§ **PROBLEM**: Give the entries again exactly; drop the pictures.

** DATA FOR THIS TASK follows **

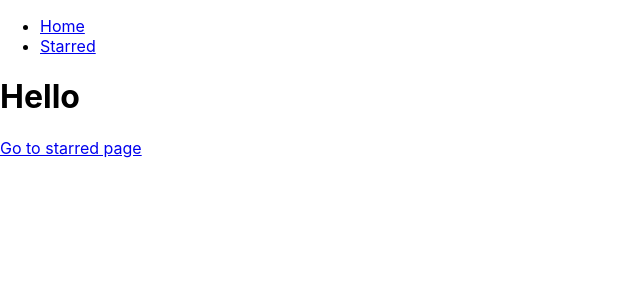
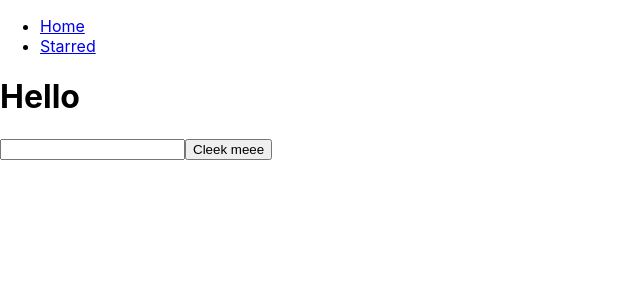
Before and after one commit to saadiiiiiii/Box-office-App, a React (Create React App) app: page / in a window 1280 px wide. Shown: the top 300 px of the page, without its empty margins (0-640 px from the left). Built offline with nearby package versions, Linux system fonts and the light colour scheme.

Commit message:
search for movies on click

```diff
--- a/src/Pages/Home.jsx
+++ b/src/Pages/Home.jsx
@@ -1,8 +1,24 @@
-import { Link } from 'react-router-dom';
+import { useState } from 'react';
 const Home = () => {
+  const [searchStr, setSearchStr] = useState('');
+  const onInputChange = e => {
+    console.log(e.target.value);
+    setSearchStr(e.target.value);
+  };
+  const onSearch = async e => {
+    e.preventDefault();
+    const response = await fetch(
+      `https://api.tvmaze.com/search/shows?q=${searchStr}`
+    );
+    const body = await response.json();
+    console.log(body);
+  };
   return (
     <div>
-      <Link to="/Starred">Go to starred page</Link>
+      <form onSubmit={onSearch}>
+        <input type="text" value={searchStr} onChange={onInputChange} />
+        <button type="submit">Cleek meee</button>
+      </form>
     </div>
   );
 };
```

** End of DATA FOR THIS TASK **

§ **SOLUTION TO THE PROBLEM**:
Before and after one commit to saadiiiiiii/Box-office-App, a React (Create React App) app: page / in a window 1280 px wide. Shown: the top 300 px of the page, without its empty margins (0-640 px from the left). Built offline with nearby package versions, Linux system fonts and the light colour scheme.

Commit message:
search for movies on click

```diff
--- a/src/Pages/Home.jsx
+++ b/src/Pages/Home.jsx
@@ -1,8 +1,24 @@
-import { Link } from 'react-router-dom';
+import { useState } from 'react';
 const Home = () => {
+  const [searchStr, setSearchStr] = useState('');
+  const onInputChange = e => {
+    console.log(e.target.value);
+    setSearchStr(e.target.value);
+  };
+  const onSearch = async e => {
+    e.preventDefault();
+    const response = await fetch(
+      `https://api.tvmaze.com/search/shows?q=${searchStr}`
+    );
+    const body = await response.json();
+    console.log(body);
+  };
   return (
     <div>
-      <Link to="/Starred">Go to starred page</Link>
+      <form onSubmit={onSearch}>
+        <input type="text" value={searchStr} onChange={onInputChange} />
+        <button type="submit">Cleek meee</button>
+      </form>
     </div>
   );
 };
```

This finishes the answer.